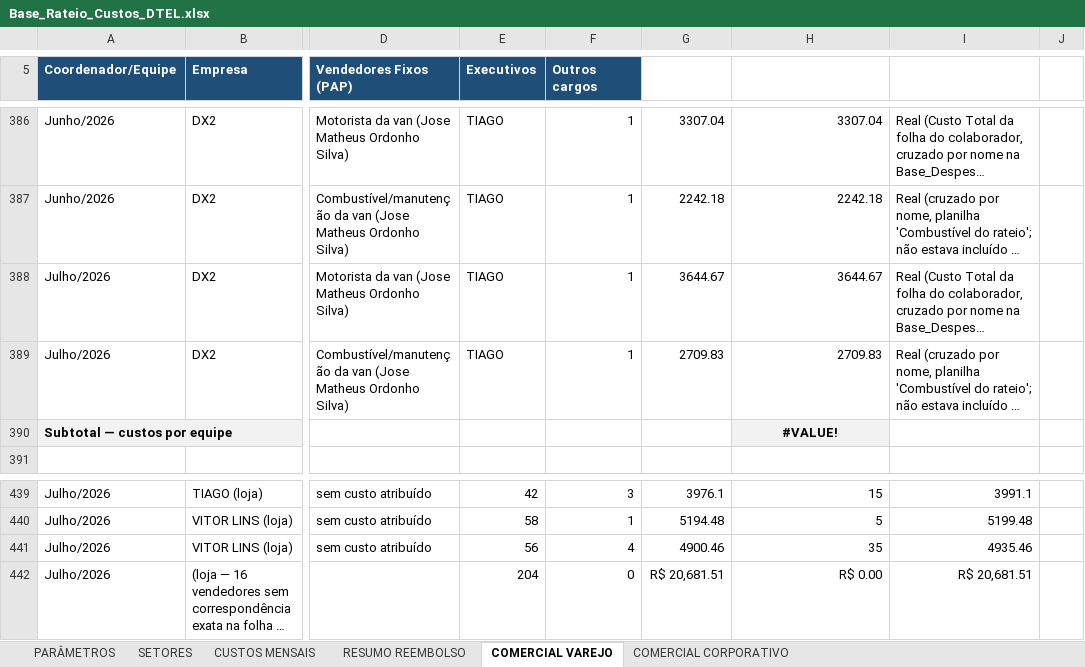
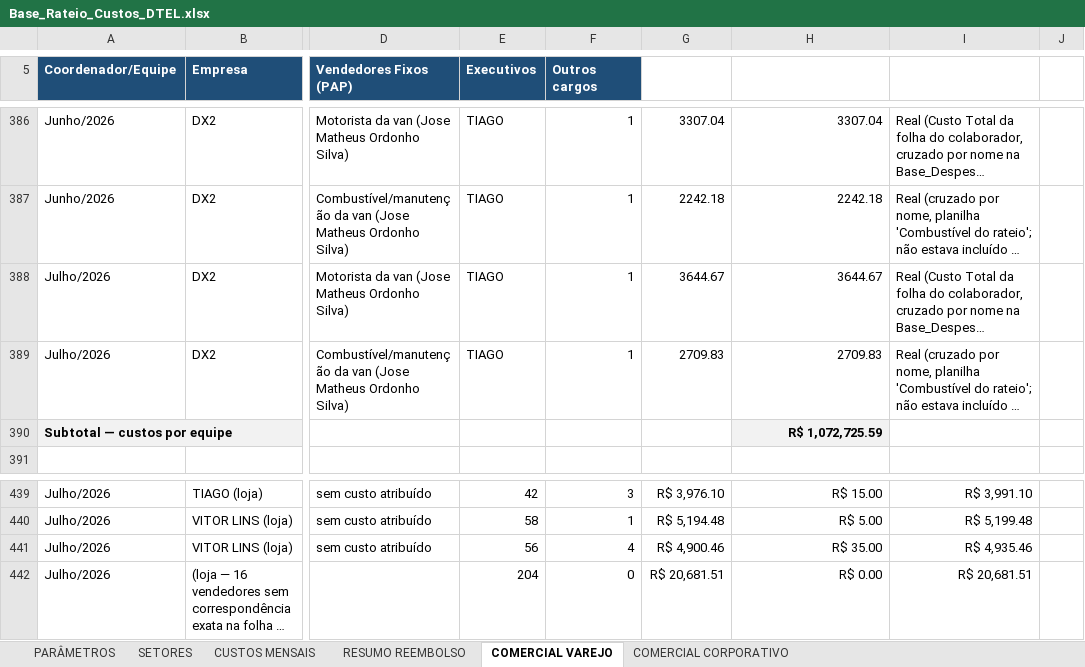
Before and after one commit to Deboradtelelecom/Base-dos-setores, an Excel workbook: dados-mensais/Base_Rateio_Custos_DTEL.xlsx, sheet COMERCIAL VAREJO, drawn as a sheet; only a part is shown, gaps mark what is left out; long unchanged cells end in …; values as stored, in another font and other column widths than the file's, no borders; the diff covers the shown part only; the diff names each change by its address in the sheet, - before the commit and + after, or states it on an @@ line.

```diff
--- a/dados-mensais/Base_Rateio_Custos_DTEL.xlsx (sheet COMERCIAL VAREJO)
+++ b/dados-mensais/Base_Rateio_Custos_DTEL.xlsx (sheet COMERCIAL VAREJO)
-H390: #VALUE!
+H390: R$ 1,072,725.59
-H390 alignment: center
+H390 alignment: right
-G439: 3976.1
+G439: R$ 3,976.10
-H439: 15
+H439: R$ 15.00
-I439: 3991.1
+I439: R$ 3,991.10
-G440: 5194.48
+G440: R$ 5,194.48
-H440: 5
+H440: R$ 5.00
-I440: 5199.48
+I440: R$ 5,199.48
-G441: 4900.46
+G441: R$ 4,900.46
-H441: 35
+H441: R$ 35.00
-I441: 4935.46
+I441: R$ 4,935.46
```
Also changed, not shown: 32 edited cells and cell formats elsewhere in this sheet, charts or pictures.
════
PROBLEM TO SOLVE: Return each of the lines exactly as they appear above, with no images.

THE ANSWER:
Before and after one commit to Deboradtelelecom/Base-dos-setores, an Excel workbook: dados-mensais/Base_Rateio_Custos_DTEL.xlsx, sheet COMERCIAL VAREJO, drawn as a sheet; only a part is shown, gaps mark what is left out; long unchanged cells end in …; values as stored, in another font and other column widths than the file's, no borders; the diff covers the shown part only; the diff names each change by its address in the sheet, - before the commit and + after, or states it on an @@ line.

```diff
--- a/dados-mensais/Base_Rateio_Custos_DTEL.xlsx (sheet COMERCIAL VAREJO)
+++ b/dados-mensais/Base_Rateio_Custos_DTEL.xlsx (sheet COMERCIAL VAREJO)
-H390: #VALUE!
+H390: R$ 1,072,725.59
-H390 alignment: center
+H390 alignment: right
-G439: 3976.1
+G439: R$ 3,976.10
-H439: 15
+H439: R$ 15.00
-I439: 3991.1
+I439: R$ 3,991.10
-G440: 5194.48
+G440: R$ 5,194.48
-H440: 5
+H440: R$ 5.00
-I440: 5199.48
+I440: R$ 5,199.48
-G441: 4900.46
+G441: R$ 4,900.46
-H441: 35
+H441: R$ 35.00
-I441: 4935.46
+I441: R$ 4,935.46
```
Also changed, not shown: 32 edited cells and cell formats elsewhere in this sheet, charts or pictures.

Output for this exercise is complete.